What the task asks: What you return must match the records below exactly, apart from the omitted pictures.

Data records:
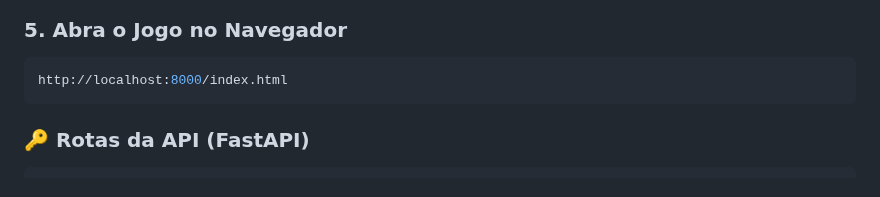
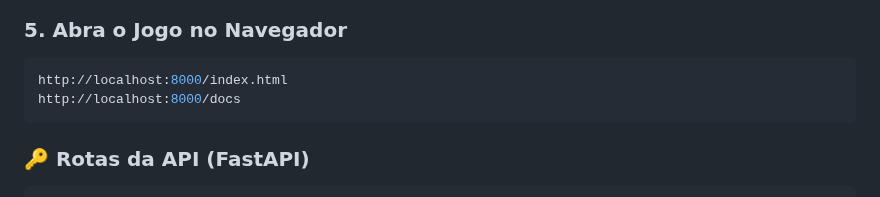
Before and after one commit to vitorjimenez/speedrun-complexidade, a Markdown page: README.md, the part around the change. Drawn GitHub-style.

````diff
--- a/README.md
+++ b/README.md
@@ -178,6 +178,7 @@ uvicorn app.main:app --host 0.0.0.0 --port 8000 --reload
 ### 5. Abra o Jogo no Navegador
 ```bash
 http://localhost:8000/index.html
+http://localhost:8000/docs
 ```
 
 ### 🔑 Rotas da API (FastAPI)
````
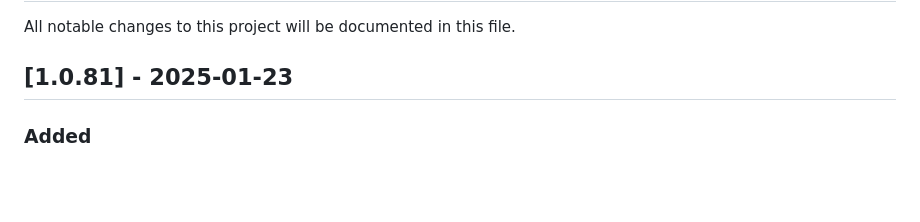
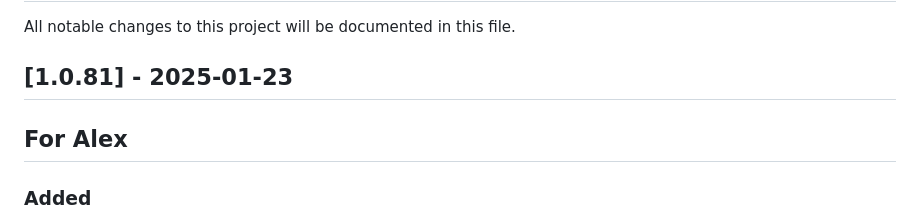
Before and after one commit to webdevtodayjason/tc-Inventory, a Markdown page: CHANGELOG.md, the part around the change. GitHub-like rendering; blank space fills up the shorter version.

Commit message:
ADDING: Alex Line

```diff
--- a/CHANGELOG.md
+++ b/CHANGELOG.md
@@ -3,6 +3,7 @@
 All notable changes to this project will be documented in this file.
 
 ## [1.0.81] - 2025-01-23
+## For Alex
 
 ### Added
 - Added auto-population of CPU benchmark scores in system add/edit forms
```
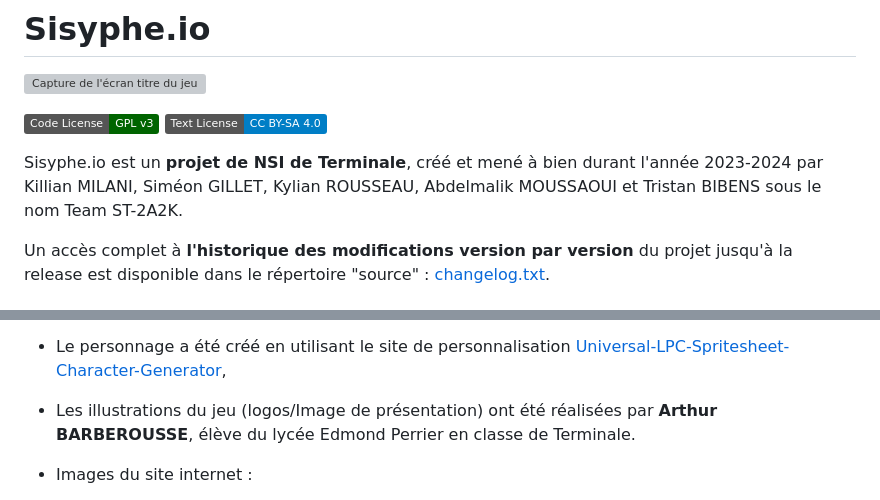
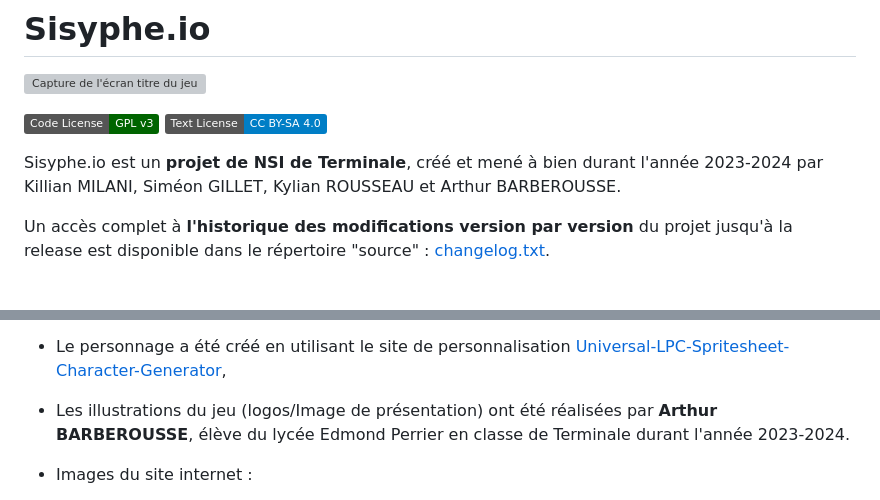
Before and after one commit to Acciaw/sisyphe.io, a Markdown page: README.md, 2 parts joined by grey strips. Rendered like a GitHub page; badges without logos; grey boxes are pictures that could not be loaded.

```diff
--- a/README.md
+++ b/README.md
@@ -5,7 +5,7 @@
 [![Static Badge](https://img.shields.io/badge/Code%20License-GPL%20v3-darkgreen)](https://www.gnu.org/licenses/quick-guide-gplv3.fr.html)
 [![Static Badge](https://img.shields.io/badge/Text%20License-CC%20BY--SA%204.0-blue)](https://creativecommons.org/licenses/by-sa/4.0/?ref=chooser-v1)
 
-Sisyphe.io est un **projet de NSI de Terminale**, créé et mené à bien durant l'année 2023-2024 par Killian MILANI, Siméon GILLET, Kylian ROUSSEAU, Abdelmalik MOUSSAOUI et Tristan BIBENS sous le nom Team ST-2A2K.
+Sisyphe.io est un **projet de NSI de Terminale**, créé et mené à bien durant l'année 2023-2024 par Killian MILANI, Siméon GILLET, Kylian ROUSSEAU et Arthur BARBEROUSSE.
 
 Un accès complet à **l'historique des modifications version par version** du projet jusqu'à la release est disponible dans le répertoire "source" : [changelog.txt](source/changelog.txt).
 
@@ -141,7 +141,7 @@ Le site internet du jeu utilise des bibliothèques de code indépendantes non mo
    - Crédits (inutilisée) : [OST: 067 - Deal 'Em Out](https://www.youtube.com/watch?v=IetJ8URgg5c)
 - Tous les sons du jeu proviennent du site internet https://freesound.org/ sous la **licence Creative Commons Zero**,
 - Le personnage a été créé en utilisant le site de personnalisation [Universal-LPC-Spritesheet-Character-Generator](https://sanderfrenken.github.io/Universal-LPC-Spritesheet-Character-Generator),
-- Les illustrations du jeu (logos/Image de présentation) ont été réalisées par **Arthur BARBEROUSSE**, élève du lycée Edmond Perrier en classe de Terminale.
+- Les illustrations du jeu (logos/Image de présentation) ont été réalisées par **Arthur BARBEROUSSE**, élève du lycée Edmond Perrier en classe de Terminale durant l'année 2023-2024.
 
 - Images du site internet :
    - pierre.png : [Inspired by Sahil Bhardwaj (Kudo Artist)](https://www.artstation.com/artwork/L2grNw) on Artstation
```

Answer to this problem:
Before and after one commit to vitorjimenez/speedrun-complexidade, a Markdown page: README.md, the part around the change. Drawn GitHub-style.

````diff
--- a/README.md
+++ b/README.md
@@ -178,6 +178,7 @@ uvicorn app.main:app --host 0.0.0.0 --port 8000 --reload
 ### 5. Abra o Jogo no Navegador
 ```bash
 http://localhost:8000/index.html
+http://localhost:8000/docs
 ```
 
 ### 🔑 Rotas da API (FastAPI)
````
Before and after one commit to webdevtodayjason/tc-Inventory, a Markdown page: CHANGELOG.md, the part around the change. GitHub-like rendering; blank space fills up the shorter version.

Commit message:
ADDING: Alex Line

```diff
--- a/CHANGELOG.md
+++ b/CHANGELOG.md
@@ -3,6 +3,7 @@
 All notable changes to this project will be documented in this file.
 
 ## [1.0.81] - 2025-01-23
+## For Alex
 
 ### Added
 - Added auto-population of CPU benchmark scores in system add/edit forms
```
Before and after one commit to Acciaw/sisyphe.io, a Markdown page: README.md, 2 parts joined by grey strips. Rendered like a GitHub page; badges without logos; grey boxes are pictures that could not be loaded.

```diff
--- a/README.md
+++ b/README.md
@@ -5,7 +5,7 @@
 [![Static Badge](https://img.shields.io/badge/Code%20License-GPL%20v3-darkgreen)](https://www.gnu.org/licenses/quick-guide-gplv3.fr.html)
 [![Static Badge](https://img.shields.io/badge/Text%20License-CC%20BY--SA%204.0-blue)](https://creativecommons.org/licenses/by-sa/4.0/?ref=chooser-v1)
 
-Sisyphe.io est un **projet de NSI de Terminale**, créé et mené à bien durant l'année 2023-2024 par Killian MILANI, Siméon GILLET, Kylian ROUSSEAU, Abdelmalik MOUSSAOUI et Tristan BIBENS sous le nom Team ST-2A2K.
+Sisyphe.io est un **projet de NSI de Terminale**, créé et mené à bien durant l'année 2023-2024 par Killian MILANI, Siméon GILLET, Kylian ROUSSEAU et Arthur BARBEROUSSE.
 
 Un accès complet à **l'historique des modifications version par version** du projet jusqu'à la release est disponible dans le répertoire "source" : [changelog.txt](source/changelog.txt).
 
@@ -141,7 +141,7 @@ Le site internet du jeu utilise des bibliothèques de code indépendantes non mo
    - Crédits (inutilisée) : [OST: 067 - Deal 'Em Out](https://www.youtube.com/watch?v=IetJ8URgg5c)
 - Tous les sons du jeu proviennent du site internet https://freesound.org/ sous la **licence Creative Commons Zero**,
 - Le personnage a été créé en utilisant le site de personnalisation [Universal-LPC-Spritesheet-Character-Generator](https://sanderfrenken.github.io/Universal-LPC-Spritesheet-Character-Generator),
-- Les illustrations du jeu (logos/Image de présentation) ont été réalisées par **Arthur BARBEROUSSE**, élève du lycée Edmond Perrier en classe de Terminale.
+- Les illustrations du jeu (logos/Image de présentation) ont été réalisées par **Arthur BARBEROUSSE**, élève du lycée Edmond Perrier en classe de Terminale durant l'année 2023-2024.
 
 - Images du site internet :
    - pierre.png : [Inspired by Sahil Bhardwaj (Kudo Artist)](https://www.artstation.com/artwork/L2grNw) on Artstation
```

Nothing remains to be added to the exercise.